» **Task goal**
Please output the records below in full, exactly as given, but without the images.

» **Data supplied**
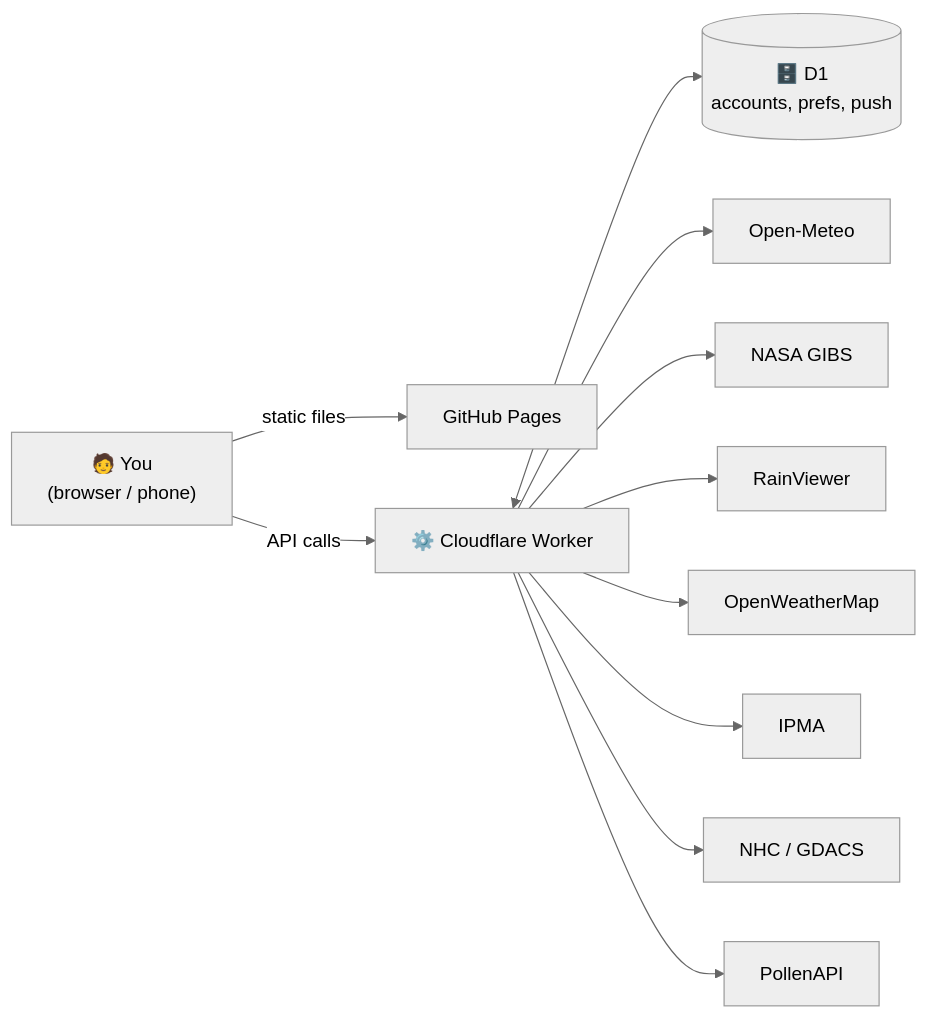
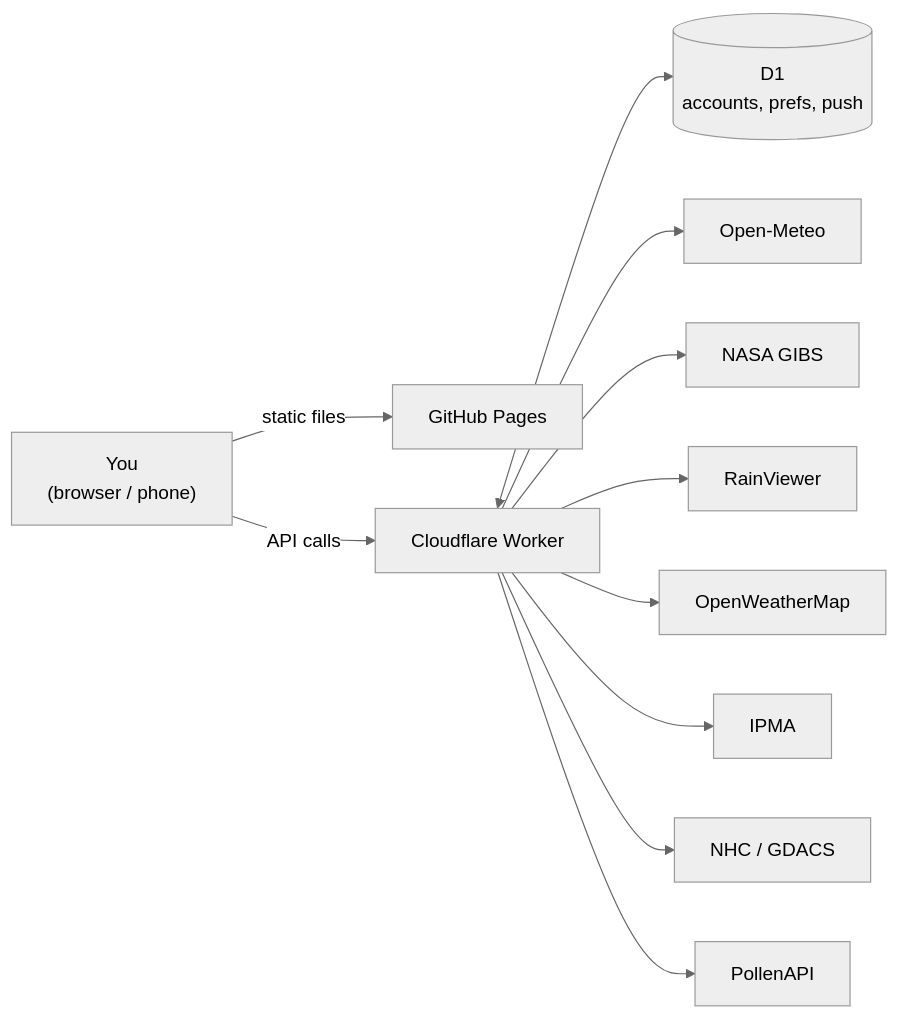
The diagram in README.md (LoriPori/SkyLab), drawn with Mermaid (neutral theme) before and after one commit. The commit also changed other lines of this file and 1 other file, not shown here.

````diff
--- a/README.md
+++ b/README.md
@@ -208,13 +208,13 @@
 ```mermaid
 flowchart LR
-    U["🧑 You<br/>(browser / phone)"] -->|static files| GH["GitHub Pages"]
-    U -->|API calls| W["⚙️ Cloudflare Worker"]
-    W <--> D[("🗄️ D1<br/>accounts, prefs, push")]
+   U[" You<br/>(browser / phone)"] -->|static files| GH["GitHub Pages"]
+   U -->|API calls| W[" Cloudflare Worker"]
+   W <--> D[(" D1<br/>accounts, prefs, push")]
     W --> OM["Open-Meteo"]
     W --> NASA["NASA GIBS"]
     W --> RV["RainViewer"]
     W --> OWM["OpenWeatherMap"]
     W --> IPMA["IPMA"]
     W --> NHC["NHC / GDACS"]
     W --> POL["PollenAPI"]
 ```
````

» **Exercise output**
The diagram in README.md (LoriPori/SkyLab), drawn with Mermaid (neutral theme) before and after one commit. The commit also changed other lines of this file and 1 other file, not shown here.

````diff
--- a/README.md
+++ b/README.md
@@ -208,13 +208,13 @@
 ```mermaid
 flowchart LR
-    U["🧑 You<br/>(browser / phone)"] -->|static files| GH["GitHub Pages"]
-    U -->|API calls| W["⚙️ Cloudflare Worker"]
-    W <--> D[("🗄️ D1<br/>accounts, prefs, push")]
+   U[" You<br/>(browser / phone)"] -->|static files| GH["GitHub Pages"]
+   U -->|API calls| W[" Cloudflare Worker"]
+   W <--> D[(" D1<br/>accounts, prefs, push")]
     W --> OM["Open-Meteo"]
     W --> NASA["NASA GIBS"]
     W --> RV["RainViewer"]
     W --> OWM["OpenWeatherMap"]
     W --> IPMA["IPMA"]
     W --> NHC["NHC / GDACS"]
     W --> POL["PollenAPI"]
 ```
````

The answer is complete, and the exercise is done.